CalSWEC’s Mental Health Program (MHP) began operating under a new three-year contract from the Office of Statewide Health Planning and Development (OSHPD), effective July 1, 2014, and ending in 2017. The contract, totaling $6.8 million from Mental Health Services Act (MHSA)Office of Statewide Health Planning and Development (OSHPD) Workforce Education and Training, includes funding for stipends to be distributed by California schools of social work and for partial operating costs.

Under the new contract:

  • Twenty schools of social work will each award approximately seven one-year stipends to full- or part-time MSW students planning to build careers in behavioral health services and will offer courses and field work that teach recovery-oriented core competencies. 
  • In turn, each MHP graduate will complete a payback obligation through employment in a county-operated or contract nonprofit behavioral health agency.  
  • Schools will work to strengthen their relationships with local behavioral health agencies and regional partnerships through field work placements, engagement of behavioral health agency representatives on stipend selection committees, and outreach to agencies in counties that traditionally have not had MHP stipend recipients as interns or employees. 

The newly executed contract replaces the 2008–2014 contract that expired on June 30. Under that contract, MHP partner schools distributed nearly 1,700 stipends to ethnically diverse recipients (53% were from minority groups) including a majority (56%) who spoke at least one other language besides English. 

Program Significantly Downsized
The new contract necessitates significant downsizing of the MHP program because of the reduction in stipends, from 196 to 138 annually, and 73% reduction in program funding, according to MHP Director Gwen Foster.

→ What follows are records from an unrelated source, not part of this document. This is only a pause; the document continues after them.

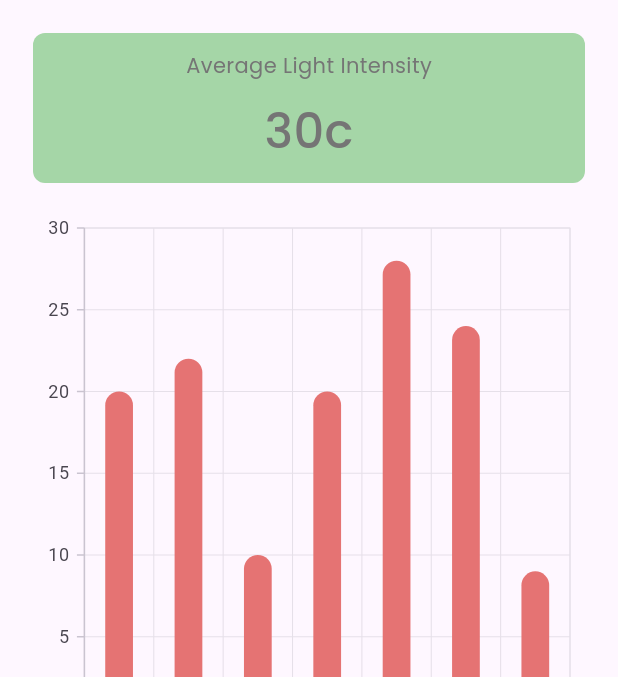
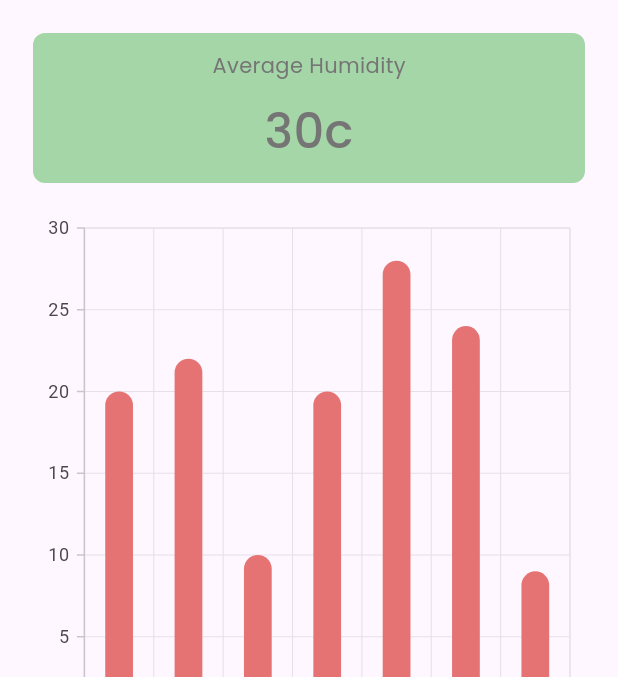
Before and after one commit to donald-88/smart-farm-app, a Flutter app: the screen it shows after launch, on a phone screen of 412 x 824 dp, the part 174-851 px from its top. Run offline on Flutter 3.47's test engine with Material 2 defaults, Android fonts, the phone set to English and light mode, and no system bars; our stand-ins replace dio, google_fonts, syncfusion_flutter_charts.

Commit message:
created humidity page

```diff
--- a/smart_farm/lib/main.dart
+++ b/smart_farm/lib/main.dart
@@ -1,6 +1,6 @@
 import 'package:flutter/material.dart';
 import 'package:google_fonts/google_fonts.dart';
-import 'package:smart_farm/pages/statistics/light.dart';
+import 'package:smart_farm/pages/statistics/humidity.dart';
 
 void main() {
   runApp(const MyApp());
@@ -25,6 +25,6 @@ class MyApp extends StatelessWidget {
                     color: Colors.white),
                 bodyMedium: GoogleFonts.poppins(
                     fontSize: 14, color: Colors.grey[600]))),
-        home: const Light());
+        home: const Humidity());
   }
 }
--- /dev/null
+++ b/smart_farm/lib/pages/statistics/humidity.dart
@@ -0,0 +1,115 @@
+import 'package:flutter/material.dart';
+import 'package:google_fonts/google_fonts.dart';
+import 'package:syncfusion_flutter_charts/charts.dart';
+
+class Humidity extends StatelessWidget {
+  const Humidity({super.key});
+
+  @override
+  Widget build(BuildContext context) {
+    final List<HumidityData> barData = [
+      HumidityData(day: "Mon", humidity: 20, color: Colors.green),
+      HumidityData(day: "Tue", humidity: 22, color: Colors.blue),
+      HumidityData(day: "Wed", humidity: 10, color: Colors.red),
+      HumidityData(day: "Thu", humidity: 20, color: Colors.yellow),
+      HumidityData(day: "Fri", humidity: 28, color: Colors.purple),
+      HumidityData(day: "Sat", humidity: 24, color: Colors.orange),
+      HumidityData(day: "Sun", humidity: 9, color: Colors.pink),
+    ];
+    final width = MediaQuery.of(context).size.width;
+    final height = MediaQuery.of(context).size.height;
+    return Scaffold(
+      appBar: AppBar(
+        leading: const Icon(Icons.arrow_back),
+        title: const Text("Statistics"),
+        actions: const [Icon(Icons.more_vert)],
+      ),
+      body: Padding(
+        padding: const EdgeInsets.all(22.0),
+        child: Column(
+          children: [
+            Row(
+              mainAxisAlignment: MainAxisAlignment.spaceBetween,
+              children: [
+                Column(
+                  crossAxisAlignment: CrossAxisAlignment.start,
+                  children: [
+                    Text(
+                      "Statistics",
+                      style: GoogleFonts.poppins(
+                          fontSize: 16, fontWeight: FontWeight.bold),
+                    ),
+                    Text(
+                      "09 Feb 2023",
+                      style: GoogleFonts.poppins(fontSize: 12),
+                    )
+                  ],
+                ),
+                Container(
+                  decoration: BoxDecoration(
+                      color: Colors.green[200],
+                      borderRadius:
+                          const BorderRadius.all(Radius.circular(25))),
+                  padding:
+                      const EdgeInsets.symmetric(horizontal: 16, vertical: 8),
+                  child: const Text("Week"),
+                )
+              ],
+            ),
+            const SizedBox(height: 20),
+            Container(
+                width: width,
+                height: 100,
+                decoration: BoxDecoration(
+                    color: Colors.green[200],
+                    borderRadius: const BorderRadius.all(Radius.circular(8))),
+                child: Center(
+                  child: Column(
+                    mainAxisAlignment: MainAxisAlignment.spaceEvenly,
+                    children: [
+                      const Text("Average Humidity"),
+                      Text(
+                        "30c",
+                        style: GoogleFonts.poppins(
+                            fontSize: 32, fontWeight: FontWeight.w500),
+                      ),
+                    ],
+                  ),
+                )),
+            const SizedBox(height: 20),
+            SizedBox(
+                height: 400,
+                width: width,
+                child: SfCartesianChart(
+                    legend: Legend(isVisible: true),
+                    primaryXAxis: CategoryAxis(),
+                    series: <ChartSeries<HumidityData, String>>[
+                      ColumnSeries<HumidityData, String>(
+                          color: Colors.red[300],
+                          name: "high",
+                          dataSource: barData,
+                          xValueMapper: (HumidityData humidity, _) =>
+                              humidity.day,
+                          yValueMapper: (HumidityData humidity, _) =>
+                              humidity.humidity,
+                          width: 0.4,
+                          yAxisName: "Humidity Intesity",
+                          xAxisName: "Days",
+                          borderRadius: const BorderRadius.only(
+                              topLeft: Radius.circular(16),
+                              topRight: Radius.circular(16))),
+                    ]))
+          ],
+        ),
+      ),
+    );
+  }
+}
+
+class HumidityData {
+  HumidityData(
+      {required this.day, required this.humidity, required this.color});
+  final String day;
+  final double humidity;
+  final Color color;
+}
```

“Although every school must significantly change its program in light of the available funding, the CalSWEC Board of Directors, including all the member schools, adhered to the best principles of collaboration by choosing a model that gives each school the same number of stipends and the same amount of program funding each year,” said Ms. Foster. “We expect to continue to reduce behavioral health MSW workforce shortages by preparing diverse, well-trained professionals committed to building careers in this field.”